Required work. Search the listing below for the string "arrowRight", then copy every line it appears in.

☆ ☆ ☆ ☆ ☆ ☆ ☆

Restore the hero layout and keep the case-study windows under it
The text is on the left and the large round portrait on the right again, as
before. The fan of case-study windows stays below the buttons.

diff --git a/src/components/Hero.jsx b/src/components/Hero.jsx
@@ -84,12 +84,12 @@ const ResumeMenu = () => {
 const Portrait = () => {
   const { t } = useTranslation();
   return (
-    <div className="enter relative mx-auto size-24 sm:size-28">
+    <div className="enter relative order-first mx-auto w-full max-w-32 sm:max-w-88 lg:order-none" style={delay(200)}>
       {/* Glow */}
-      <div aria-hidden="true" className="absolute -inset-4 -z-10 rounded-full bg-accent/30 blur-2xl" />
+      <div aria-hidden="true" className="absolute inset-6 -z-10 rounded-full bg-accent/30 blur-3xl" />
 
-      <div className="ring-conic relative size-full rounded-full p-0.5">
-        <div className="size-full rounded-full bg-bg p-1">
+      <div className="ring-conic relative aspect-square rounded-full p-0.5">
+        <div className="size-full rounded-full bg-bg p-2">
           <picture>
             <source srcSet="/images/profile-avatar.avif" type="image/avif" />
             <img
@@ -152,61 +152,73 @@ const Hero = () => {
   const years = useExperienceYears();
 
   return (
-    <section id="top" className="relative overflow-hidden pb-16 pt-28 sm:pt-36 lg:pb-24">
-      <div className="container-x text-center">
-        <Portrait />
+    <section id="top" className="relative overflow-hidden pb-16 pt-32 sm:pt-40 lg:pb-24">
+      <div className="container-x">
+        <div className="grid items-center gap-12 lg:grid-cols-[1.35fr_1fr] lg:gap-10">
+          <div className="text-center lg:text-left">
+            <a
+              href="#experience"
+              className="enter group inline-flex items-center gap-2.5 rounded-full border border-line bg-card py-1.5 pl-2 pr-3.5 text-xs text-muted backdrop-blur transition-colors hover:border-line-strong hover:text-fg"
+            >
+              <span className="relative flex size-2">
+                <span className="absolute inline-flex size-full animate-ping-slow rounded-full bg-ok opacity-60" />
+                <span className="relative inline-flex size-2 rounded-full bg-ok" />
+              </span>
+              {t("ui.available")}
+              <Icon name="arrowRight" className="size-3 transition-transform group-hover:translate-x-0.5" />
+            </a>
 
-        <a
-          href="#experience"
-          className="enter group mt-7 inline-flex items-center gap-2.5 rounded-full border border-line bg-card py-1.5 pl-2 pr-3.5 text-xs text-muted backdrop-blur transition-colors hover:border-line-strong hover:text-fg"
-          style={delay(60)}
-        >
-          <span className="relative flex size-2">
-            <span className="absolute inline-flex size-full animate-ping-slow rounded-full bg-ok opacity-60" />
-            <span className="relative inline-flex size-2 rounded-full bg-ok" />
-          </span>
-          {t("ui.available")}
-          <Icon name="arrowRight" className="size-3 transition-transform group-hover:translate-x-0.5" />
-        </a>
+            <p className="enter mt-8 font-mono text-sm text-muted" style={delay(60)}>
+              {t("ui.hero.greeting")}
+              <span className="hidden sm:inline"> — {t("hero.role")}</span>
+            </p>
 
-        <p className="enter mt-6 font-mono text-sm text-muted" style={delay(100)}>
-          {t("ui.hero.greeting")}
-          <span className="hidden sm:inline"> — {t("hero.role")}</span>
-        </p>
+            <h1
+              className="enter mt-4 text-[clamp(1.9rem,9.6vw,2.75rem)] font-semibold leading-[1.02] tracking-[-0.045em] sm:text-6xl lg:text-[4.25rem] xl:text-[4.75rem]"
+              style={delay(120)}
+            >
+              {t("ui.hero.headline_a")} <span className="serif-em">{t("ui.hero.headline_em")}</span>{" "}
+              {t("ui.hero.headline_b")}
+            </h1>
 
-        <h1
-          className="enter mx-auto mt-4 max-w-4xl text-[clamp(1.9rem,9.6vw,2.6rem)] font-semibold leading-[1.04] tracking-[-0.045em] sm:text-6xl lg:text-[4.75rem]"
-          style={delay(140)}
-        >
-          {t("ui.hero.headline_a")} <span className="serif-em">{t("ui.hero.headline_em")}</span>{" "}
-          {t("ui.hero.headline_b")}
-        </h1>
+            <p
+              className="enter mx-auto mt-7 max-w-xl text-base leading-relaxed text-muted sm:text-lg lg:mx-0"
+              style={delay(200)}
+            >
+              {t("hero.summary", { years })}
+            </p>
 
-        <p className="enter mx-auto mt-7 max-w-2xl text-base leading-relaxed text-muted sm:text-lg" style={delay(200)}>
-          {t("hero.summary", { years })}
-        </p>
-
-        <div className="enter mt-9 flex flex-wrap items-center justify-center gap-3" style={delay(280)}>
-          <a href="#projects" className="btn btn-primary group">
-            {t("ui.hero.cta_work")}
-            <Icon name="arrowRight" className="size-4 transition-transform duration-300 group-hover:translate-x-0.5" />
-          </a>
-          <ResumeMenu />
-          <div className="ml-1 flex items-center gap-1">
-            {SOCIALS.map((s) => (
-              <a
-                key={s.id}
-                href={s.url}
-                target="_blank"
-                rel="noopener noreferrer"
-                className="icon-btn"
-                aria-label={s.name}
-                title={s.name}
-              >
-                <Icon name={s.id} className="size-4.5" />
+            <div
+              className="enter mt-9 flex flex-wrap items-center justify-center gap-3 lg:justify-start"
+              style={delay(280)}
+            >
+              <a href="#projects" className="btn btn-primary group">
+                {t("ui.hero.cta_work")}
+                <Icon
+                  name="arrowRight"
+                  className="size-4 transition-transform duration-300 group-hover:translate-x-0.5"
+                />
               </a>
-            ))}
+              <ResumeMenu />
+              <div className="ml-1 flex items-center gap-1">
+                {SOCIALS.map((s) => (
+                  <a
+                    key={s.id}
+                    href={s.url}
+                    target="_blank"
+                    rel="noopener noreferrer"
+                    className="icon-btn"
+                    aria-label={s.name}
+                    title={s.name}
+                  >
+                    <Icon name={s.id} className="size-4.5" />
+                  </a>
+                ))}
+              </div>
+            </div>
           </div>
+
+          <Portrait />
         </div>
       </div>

☆ ☆ ☆ ☆ ☆ ☆ ☆

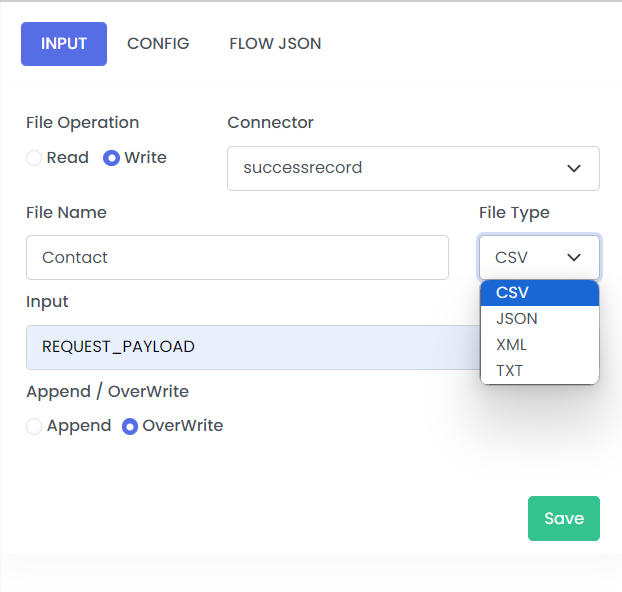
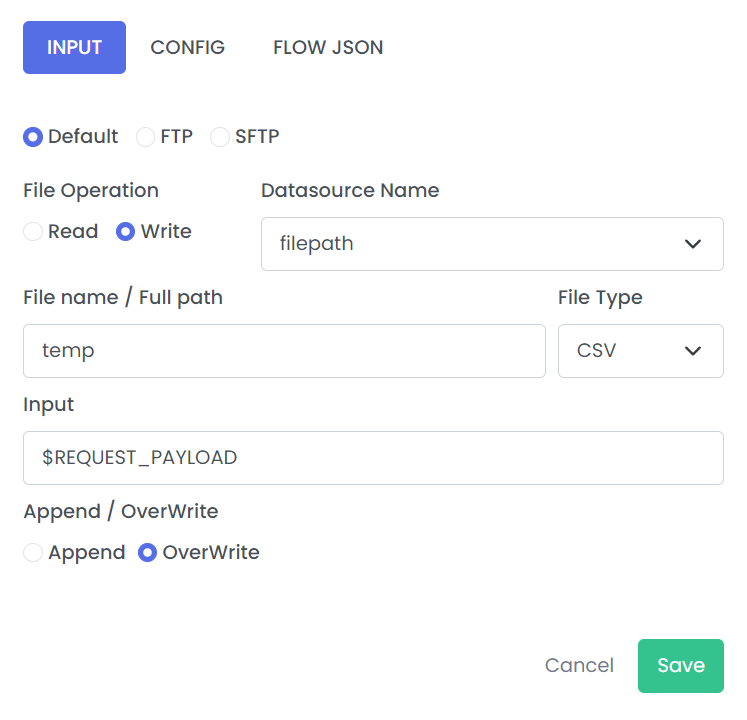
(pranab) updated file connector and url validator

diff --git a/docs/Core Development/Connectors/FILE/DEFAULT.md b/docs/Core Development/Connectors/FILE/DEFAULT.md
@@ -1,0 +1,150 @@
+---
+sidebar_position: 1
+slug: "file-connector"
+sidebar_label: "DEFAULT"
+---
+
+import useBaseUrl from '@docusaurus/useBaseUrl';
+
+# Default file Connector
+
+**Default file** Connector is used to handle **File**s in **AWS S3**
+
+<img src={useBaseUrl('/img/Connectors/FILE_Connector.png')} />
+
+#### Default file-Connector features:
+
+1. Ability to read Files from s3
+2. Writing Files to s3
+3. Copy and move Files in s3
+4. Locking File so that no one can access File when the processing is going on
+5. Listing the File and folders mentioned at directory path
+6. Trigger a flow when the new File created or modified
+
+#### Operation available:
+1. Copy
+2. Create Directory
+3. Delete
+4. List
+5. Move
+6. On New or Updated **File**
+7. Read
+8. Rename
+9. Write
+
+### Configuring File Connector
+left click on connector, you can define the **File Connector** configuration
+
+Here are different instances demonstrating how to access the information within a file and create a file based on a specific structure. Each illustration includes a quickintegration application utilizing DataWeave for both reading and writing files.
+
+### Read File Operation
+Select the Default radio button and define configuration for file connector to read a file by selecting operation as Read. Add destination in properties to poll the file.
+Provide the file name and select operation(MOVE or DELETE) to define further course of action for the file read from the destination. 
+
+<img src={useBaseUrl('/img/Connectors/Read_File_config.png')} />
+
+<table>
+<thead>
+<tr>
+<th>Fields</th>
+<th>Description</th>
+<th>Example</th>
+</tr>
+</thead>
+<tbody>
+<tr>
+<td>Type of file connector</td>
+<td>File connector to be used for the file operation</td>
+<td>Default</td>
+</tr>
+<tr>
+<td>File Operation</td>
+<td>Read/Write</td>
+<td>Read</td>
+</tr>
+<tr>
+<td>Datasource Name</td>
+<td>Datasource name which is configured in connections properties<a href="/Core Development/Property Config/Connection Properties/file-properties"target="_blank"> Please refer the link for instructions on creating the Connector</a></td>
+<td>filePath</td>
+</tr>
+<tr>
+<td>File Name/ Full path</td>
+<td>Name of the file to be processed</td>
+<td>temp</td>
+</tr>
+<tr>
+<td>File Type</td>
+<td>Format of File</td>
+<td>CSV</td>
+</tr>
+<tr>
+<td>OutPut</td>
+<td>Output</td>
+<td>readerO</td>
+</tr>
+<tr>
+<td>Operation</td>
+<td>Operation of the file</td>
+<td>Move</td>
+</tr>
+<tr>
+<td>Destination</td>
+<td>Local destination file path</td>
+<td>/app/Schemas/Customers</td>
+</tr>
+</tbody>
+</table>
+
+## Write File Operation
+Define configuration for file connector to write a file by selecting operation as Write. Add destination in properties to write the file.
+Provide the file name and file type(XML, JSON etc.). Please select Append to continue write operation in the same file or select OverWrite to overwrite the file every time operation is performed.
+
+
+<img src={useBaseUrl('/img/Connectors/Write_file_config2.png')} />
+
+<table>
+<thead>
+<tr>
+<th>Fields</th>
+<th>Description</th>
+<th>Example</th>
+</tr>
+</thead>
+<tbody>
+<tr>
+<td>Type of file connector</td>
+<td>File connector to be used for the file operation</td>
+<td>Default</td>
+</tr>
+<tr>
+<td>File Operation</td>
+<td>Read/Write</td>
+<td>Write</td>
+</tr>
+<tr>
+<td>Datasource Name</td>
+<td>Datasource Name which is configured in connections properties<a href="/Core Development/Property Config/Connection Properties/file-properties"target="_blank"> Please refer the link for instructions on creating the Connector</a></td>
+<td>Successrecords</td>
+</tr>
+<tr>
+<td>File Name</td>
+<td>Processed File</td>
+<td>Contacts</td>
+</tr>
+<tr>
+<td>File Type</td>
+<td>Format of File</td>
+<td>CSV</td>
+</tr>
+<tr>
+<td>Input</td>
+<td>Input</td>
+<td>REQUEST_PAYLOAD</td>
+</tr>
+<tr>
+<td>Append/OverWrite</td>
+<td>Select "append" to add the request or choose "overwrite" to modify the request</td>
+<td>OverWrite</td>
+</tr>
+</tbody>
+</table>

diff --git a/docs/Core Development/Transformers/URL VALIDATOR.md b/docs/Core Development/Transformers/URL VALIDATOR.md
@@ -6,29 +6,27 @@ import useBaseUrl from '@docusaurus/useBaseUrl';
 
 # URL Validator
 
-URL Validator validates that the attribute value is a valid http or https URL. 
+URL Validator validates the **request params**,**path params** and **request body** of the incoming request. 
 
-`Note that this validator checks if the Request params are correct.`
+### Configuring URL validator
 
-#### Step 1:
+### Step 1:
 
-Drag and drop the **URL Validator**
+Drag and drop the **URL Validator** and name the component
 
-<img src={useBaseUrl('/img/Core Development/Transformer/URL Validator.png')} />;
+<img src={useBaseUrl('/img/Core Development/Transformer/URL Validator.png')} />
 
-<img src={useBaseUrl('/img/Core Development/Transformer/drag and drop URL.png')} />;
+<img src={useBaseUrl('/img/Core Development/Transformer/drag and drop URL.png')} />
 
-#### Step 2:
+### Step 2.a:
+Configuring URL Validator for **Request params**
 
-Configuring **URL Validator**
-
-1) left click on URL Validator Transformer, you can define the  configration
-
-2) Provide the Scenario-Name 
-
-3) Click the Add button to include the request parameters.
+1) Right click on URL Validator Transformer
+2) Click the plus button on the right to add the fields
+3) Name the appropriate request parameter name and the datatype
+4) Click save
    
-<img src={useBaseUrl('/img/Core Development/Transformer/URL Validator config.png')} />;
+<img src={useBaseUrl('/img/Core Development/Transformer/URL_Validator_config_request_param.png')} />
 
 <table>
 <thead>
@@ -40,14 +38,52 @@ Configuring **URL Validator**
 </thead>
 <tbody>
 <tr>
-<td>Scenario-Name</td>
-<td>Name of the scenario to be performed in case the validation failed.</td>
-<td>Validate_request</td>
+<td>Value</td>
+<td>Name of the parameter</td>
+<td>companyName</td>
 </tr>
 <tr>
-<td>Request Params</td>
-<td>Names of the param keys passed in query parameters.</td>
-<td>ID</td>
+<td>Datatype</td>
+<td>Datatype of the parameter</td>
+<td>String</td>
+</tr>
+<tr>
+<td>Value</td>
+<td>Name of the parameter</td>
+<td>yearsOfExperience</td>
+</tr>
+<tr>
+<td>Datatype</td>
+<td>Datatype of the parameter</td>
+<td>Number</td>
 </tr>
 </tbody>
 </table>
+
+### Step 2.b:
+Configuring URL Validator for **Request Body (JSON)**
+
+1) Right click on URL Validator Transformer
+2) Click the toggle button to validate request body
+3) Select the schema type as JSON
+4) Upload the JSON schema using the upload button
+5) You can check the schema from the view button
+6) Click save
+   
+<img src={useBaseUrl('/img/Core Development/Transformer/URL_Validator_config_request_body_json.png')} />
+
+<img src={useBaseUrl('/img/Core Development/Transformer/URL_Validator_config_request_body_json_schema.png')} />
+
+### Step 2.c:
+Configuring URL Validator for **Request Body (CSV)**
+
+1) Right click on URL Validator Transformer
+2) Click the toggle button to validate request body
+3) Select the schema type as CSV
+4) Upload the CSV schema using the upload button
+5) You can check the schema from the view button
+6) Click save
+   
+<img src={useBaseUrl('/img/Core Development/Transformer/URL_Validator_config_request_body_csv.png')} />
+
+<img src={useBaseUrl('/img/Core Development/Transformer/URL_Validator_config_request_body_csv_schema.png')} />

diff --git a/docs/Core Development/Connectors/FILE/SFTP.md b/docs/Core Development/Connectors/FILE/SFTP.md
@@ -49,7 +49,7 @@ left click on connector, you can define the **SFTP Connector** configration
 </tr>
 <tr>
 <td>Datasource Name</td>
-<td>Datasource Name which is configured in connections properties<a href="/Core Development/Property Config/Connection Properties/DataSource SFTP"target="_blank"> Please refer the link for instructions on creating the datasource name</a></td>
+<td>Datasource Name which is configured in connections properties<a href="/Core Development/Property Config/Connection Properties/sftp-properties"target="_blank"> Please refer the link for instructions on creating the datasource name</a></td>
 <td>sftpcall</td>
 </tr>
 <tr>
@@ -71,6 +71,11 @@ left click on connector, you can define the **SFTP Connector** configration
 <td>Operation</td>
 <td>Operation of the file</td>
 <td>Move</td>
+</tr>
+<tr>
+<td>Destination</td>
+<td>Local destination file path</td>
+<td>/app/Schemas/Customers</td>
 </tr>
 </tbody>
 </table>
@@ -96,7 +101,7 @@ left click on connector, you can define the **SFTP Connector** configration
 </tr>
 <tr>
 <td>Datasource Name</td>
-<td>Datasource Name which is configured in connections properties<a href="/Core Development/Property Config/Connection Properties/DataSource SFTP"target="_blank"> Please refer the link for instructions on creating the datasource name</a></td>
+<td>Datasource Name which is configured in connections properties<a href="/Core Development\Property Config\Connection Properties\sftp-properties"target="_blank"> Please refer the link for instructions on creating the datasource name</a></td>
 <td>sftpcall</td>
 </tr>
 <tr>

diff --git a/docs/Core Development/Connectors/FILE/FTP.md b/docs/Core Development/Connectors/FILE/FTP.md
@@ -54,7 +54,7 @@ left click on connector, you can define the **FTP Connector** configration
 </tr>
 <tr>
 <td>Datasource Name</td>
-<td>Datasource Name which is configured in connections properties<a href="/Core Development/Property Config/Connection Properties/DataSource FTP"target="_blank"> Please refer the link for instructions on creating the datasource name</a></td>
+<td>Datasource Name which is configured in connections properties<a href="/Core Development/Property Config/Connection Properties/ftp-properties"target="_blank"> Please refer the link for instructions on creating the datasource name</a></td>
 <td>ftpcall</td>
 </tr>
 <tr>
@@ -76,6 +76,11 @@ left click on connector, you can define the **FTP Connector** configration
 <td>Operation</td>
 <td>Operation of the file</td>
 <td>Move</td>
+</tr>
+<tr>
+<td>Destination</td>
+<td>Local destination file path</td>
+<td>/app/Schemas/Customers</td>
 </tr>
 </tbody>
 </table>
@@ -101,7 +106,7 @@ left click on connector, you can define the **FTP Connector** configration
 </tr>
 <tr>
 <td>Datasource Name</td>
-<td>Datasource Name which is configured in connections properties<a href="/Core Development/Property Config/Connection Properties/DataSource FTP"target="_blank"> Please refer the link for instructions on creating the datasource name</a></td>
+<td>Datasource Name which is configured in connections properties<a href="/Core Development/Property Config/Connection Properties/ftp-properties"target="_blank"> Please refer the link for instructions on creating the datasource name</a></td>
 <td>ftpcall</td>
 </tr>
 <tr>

☆ ☆ ☆ ☆ ☆ ☆ ☆

Answer area.
+              <Icon name="arrowRight" className="size-3 transition-transform group-hover:translate-x-0.5" />
-          <Icon name="arrowRight" className="size-3 transition-transform group-hover:translate-x-0.5" />
-            <Icon name="arrowRight" className="size-4 transition-transform duration-300 group-hover:translate-x-0.5" />
+                  name="arrowRight"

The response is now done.